The OODA loop (an acronym that stands for Observe, Orient, Decide, Act) is a four-step approach developed by military strategist John Boyd.
Who Use OODA Loop?
This looping concept referred to the ability possessed by fighter pilots that allowed them to succeed in combat. It is now used by the U.S. Marines and other organizations. Nation-states around the world use the OODA Loop as part of their military strategy. It has also been adopted by businesses to help them thrive in a volatile and highly competitive economy. It is particularly useful in scenarios where competition is involved and where the ability to react to changing circumstances faster than an opponent leads to an advantage.
As the saying goes, “Business is war”, OODA loop theory proposed also applies to the practical application of war planning.
Enterprises can use the OODA “Observation-Positioning-Decision-Action” cycle as a theoretical model to develop business planning management processes. Through effective process management, they can develop business strategies and innovative business models at a faster rate than competitors, and gain competition. Advantage. Boyd provides a diagram for describing the OODA loop as shown in the figure below:
- The first step is “observation”: through the observation of the external environmental trends of the enterprise, industry, consumers, competitors, collect external intelligence and conduct intelligence analysis.
- The second step is “orientation”: situation analysis and judgment based on the observed and collected external information, and then put forward a feasible business idea as a hypothesis.
- The third step is “decision”: based on the research and assumptions made during the positioning phase, formulate the planning policy and goals, and determine important strategies and tactics.

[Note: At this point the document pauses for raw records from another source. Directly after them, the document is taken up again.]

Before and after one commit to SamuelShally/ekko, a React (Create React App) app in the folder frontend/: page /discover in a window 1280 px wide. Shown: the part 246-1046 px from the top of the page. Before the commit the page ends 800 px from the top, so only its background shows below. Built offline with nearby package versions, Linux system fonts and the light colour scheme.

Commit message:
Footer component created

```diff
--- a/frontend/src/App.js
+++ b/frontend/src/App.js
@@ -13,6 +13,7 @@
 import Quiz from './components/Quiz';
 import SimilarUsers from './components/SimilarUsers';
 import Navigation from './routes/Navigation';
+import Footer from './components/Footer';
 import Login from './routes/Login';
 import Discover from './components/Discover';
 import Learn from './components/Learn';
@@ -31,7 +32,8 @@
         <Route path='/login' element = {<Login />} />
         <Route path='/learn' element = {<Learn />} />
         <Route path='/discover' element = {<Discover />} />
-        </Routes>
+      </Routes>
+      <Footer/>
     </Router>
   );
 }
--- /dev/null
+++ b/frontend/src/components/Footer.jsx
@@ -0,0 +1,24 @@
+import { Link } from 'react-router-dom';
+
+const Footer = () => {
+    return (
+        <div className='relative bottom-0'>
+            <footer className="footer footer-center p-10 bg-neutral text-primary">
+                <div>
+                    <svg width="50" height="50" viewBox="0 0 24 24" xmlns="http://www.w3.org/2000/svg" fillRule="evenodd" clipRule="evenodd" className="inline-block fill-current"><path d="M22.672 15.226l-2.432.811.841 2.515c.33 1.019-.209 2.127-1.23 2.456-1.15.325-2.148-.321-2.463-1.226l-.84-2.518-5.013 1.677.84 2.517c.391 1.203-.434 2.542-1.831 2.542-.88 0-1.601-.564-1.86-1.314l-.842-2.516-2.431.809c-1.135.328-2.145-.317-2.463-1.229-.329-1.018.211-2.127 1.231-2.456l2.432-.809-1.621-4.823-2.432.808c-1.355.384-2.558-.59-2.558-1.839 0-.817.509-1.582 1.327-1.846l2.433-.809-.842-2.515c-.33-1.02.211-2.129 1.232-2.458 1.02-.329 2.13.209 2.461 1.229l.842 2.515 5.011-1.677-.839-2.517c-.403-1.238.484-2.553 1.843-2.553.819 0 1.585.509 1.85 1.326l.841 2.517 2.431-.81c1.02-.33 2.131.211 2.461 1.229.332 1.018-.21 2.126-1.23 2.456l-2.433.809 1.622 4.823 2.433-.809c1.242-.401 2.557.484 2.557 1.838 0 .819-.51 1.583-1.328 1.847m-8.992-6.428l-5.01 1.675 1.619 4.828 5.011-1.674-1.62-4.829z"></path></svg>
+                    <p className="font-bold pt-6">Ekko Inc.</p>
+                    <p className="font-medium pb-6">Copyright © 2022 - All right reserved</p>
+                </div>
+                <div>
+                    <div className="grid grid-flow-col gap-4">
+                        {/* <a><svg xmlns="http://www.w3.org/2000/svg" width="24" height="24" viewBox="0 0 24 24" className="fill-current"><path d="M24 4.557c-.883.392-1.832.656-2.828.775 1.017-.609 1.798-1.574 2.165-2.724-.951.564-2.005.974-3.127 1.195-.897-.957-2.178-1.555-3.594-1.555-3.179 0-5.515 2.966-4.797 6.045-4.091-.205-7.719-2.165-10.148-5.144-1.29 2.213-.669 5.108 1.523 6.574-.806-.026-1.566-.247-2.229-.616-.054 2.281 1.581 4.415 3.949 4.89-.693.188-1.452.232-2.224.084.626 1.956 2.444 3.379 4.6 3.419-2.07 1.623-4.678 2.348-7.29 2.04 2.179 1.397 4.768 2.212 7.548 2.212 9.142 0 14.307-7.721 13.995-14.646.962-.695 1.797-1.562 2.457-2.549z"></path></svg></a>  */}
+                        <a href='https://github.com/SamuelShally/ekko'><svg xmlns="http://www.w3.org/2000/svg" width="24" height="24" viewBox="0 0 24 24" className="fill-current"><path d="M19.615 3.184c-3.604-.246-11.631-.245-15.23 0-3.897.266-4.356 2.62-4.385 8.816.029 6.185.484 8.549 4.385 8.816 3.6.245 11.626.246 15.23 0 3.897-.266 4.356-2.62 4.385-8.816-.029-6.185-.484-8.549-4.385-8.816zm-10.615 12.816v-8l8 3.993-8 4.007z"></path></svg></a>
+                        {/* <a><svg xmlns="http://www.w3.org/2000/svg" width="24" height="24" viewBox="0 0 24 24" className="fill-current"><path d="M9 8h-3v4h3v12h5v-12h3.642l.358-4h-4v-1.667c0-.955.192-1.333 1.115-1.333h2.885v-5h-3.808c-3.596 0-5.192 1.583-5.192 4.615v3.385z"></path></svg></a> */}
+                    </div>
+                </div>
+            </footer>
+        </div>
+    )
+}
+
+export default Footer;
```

- The fourth step is “action”: implement corporate decisions into action plans, and carry out activities such as execution and monitoring according to the execution plan. Since the environment is changing at any time, during the implementation phase, the results of monitoring and observation must be fed back to the “observation” phase, and the OODA planning cycle must be restarted.
OODA Loop Templates